Chinese Deli Favorite: Bakkwa aka Mapa

Photographed by Blauearth

Preserved barbecued meat, done in old traditional Hokkien style that you can call either bakkwa or mapa, is a Chinatown mainstay in Asian countries. It is said that bakkwa-making started as a way to preserve leftover meats from feasts and banquets. Sugar and salt are the main preservatives, but secret spices are added before the smoking process. The texture is similar to that of meat jerky. In the photo is chili pork bakkwa from Bee Cheng Hiang in Singapore. In the Philippines, it is better known as mapa, which can be found easily in Ongpin Chinese delicatessen shops like Bee Tin. There is also a Bee Cheng Hiang branch in Robinsons Place in Ermita.

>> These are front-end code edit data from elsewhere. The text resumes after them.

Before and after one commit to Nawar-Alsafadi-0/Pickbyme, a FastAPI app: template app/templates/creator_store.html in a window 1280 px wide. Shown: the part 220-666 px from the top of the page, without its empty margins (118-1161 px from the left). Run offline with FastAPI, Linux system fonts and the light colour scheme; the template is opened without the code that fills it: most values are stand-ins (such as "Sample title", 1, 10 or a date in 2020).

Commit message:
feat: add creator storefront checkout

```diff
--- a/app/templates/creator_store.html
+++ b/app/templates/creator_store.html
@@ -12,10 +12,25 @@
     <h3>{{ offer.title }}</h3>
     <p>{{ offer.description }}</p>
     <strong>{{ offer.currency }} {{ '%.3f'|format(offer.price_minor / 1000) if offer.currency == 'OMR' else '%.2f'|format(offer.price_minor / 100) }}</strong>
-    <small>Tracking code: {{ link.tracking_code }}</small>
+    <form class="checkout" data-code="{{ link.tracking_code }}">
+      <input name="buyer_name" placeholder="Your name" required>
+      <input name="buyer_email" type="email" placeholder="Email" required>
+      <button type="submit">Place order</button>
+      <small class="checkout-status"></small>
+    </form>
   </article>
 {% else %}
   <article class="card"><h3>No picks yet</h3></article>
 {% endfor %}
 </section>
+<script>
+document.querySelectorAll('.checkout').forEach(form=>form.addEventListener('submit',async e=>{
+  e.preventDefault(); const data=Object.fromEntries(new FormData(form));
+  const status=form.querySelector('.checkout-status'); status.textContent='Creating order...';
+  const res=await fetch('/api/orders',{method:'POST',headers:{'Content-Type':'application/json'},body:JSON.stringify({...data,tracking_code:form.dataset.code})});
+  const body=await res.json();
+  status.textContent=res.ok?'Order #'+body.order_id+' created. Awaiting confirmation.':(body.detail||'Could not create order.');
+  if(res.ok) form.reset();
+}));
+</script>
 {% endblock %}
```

A tasty snack, bakkwa or mapa is eaten as it is.

Bee Cheng Hiang images via
Bee Cheng Hiang, Level 1, Space 118 Robinsons Place – Manila,
M. Adriatico Street Malate (Ermita), Metro Manila

Ma Mon Luk’s Masuki Siopao

The hubby’s trip to Binondo is never complete without a quick stop at Masuki on Benavides for a hearty mami and siopao meal and a few siopao boxes to go.

What used to be the iconic Ma Mon Luk Restaurant that Ma Mon Luk,  the Chinese chicken noodle soup peddler from China’s Guangdong province, built is now Masuki. Ma Mon Luk’s “gupit”, soup with chicken strips and scissor-cut noodles, also known as mami, became a byword throughout the nation.

Carrying on the tradition, Ma Mon Luk’s family continued on with the business and renamed the restaurant Masuki amidst labor disputes. Legend has it that the patriarch, who started the business by plodding along the streets of Manila with a bamboo pole and steel containers on each end, departed with misaligned shoulders.

Ma Mon Luk’s other popular creation, the asado siopao with roast pork strips has been consistently the same. Great kinda rough texture, tasty asado meat… old school.

The hubby uses the siopao sauce on his mami.

I also don’t like sauce on my Masuki siopao. I like it pure… SUPER YUM!

Photos by Blauearth Copyright © Blauearth™ ALL RIGHTS RESERVED

How to eat cheese rolls from Soft and Chewy Bakery

I buy my breads from Soft and Chewy Bakery. One piece of cheese roll costs 5 pesos. There’s only about 3/4 inch x 1/2  inch of cheese filling. I found a way to enjoy the cheese up to that last bit. I start with an off-center bite then go all the way around☺

Really soft and chewy, kinda like authentic Italian pizza crust, but softer. I can eat half a dozen in one sitting.

The kids at home love their pan de sal.

Soft and Chewy Bakery 266 Rizal St., Laoag City
Photo by Blauearth Copyright © Blauearth™ ALL RIGHTS RESERVED